*** Begin section ***

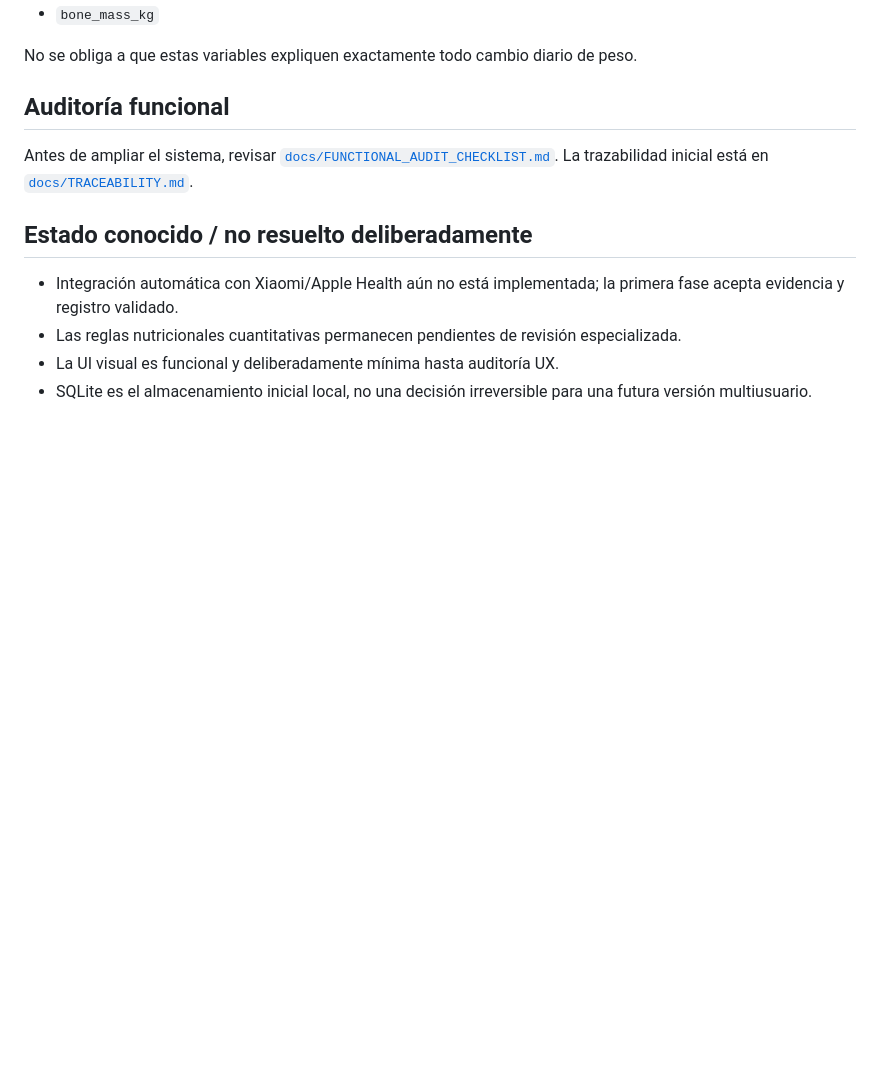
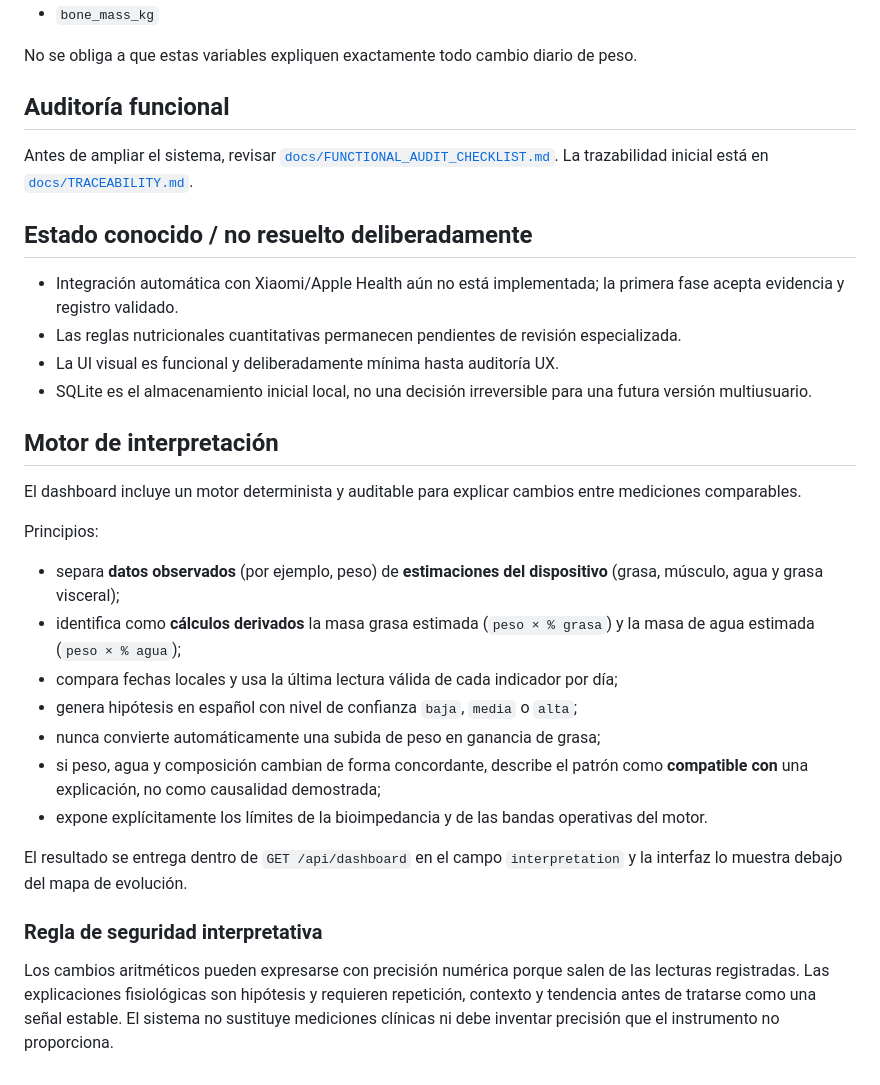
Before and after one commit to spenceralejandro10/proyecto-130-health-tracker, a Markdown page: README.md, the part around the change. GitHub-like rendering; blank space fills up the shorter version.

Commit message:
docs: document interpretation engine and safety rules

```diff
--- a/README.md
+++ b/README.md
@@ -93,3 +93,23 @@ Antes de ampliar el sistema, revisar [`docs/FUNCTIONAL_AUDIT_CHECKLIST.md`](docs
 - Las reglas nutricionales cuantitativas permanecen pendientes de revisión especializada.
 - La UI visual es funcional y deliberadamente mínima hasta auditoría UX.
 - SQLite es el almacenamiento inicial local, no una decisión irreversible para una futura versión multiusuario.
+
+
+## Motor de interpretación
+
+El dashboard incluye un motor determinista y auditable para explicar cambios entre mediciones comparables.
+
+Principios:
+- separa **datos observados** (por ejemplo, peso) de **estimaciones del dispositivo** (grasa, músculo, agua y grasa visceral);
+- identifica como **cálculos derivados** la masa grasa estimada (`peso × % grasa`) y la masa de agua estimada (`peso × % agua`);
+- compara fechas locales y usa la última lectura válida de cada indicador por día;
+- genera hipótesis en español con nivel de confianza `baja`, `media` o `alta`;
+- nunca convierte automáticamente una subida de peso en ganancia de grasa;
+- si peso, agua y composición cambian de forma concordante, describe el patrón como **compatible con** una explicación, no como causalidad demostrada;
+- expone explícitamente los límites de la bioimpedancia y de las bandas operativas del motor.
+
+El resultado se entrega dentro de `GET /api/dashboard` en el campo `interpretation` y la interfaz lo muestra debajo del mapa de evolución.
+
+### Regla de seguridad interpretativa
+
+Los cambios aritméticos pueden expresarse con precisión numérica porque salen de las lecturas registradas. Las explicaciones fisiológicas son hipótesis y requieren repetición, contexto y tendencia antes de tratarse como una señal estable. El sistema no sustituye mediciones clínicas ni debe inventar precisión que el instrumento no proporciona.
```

*** End section ***

TASK DETAILS:
The expected answer holds each line from the listing above where the string "peso" is present.

YOUR RESPONSE:
+- separa **datos observados** (por ejemplo, peso) de **estimaciones del dispositivo** (grasa, músculo, agua y grasa visceral);
+- identifica como **cálculos derivados** la masa grasa estimada (`peso × % grasa`) y la masa de agua estimada (`peso × % agua`);
+- nunca convierte automáticamente una subida de peso en ganancia de grasa;
+- si peso, agua y composición cambian de forma concordante, describe el patrón como **compatible con** una explicación, no como causalidad demostrada;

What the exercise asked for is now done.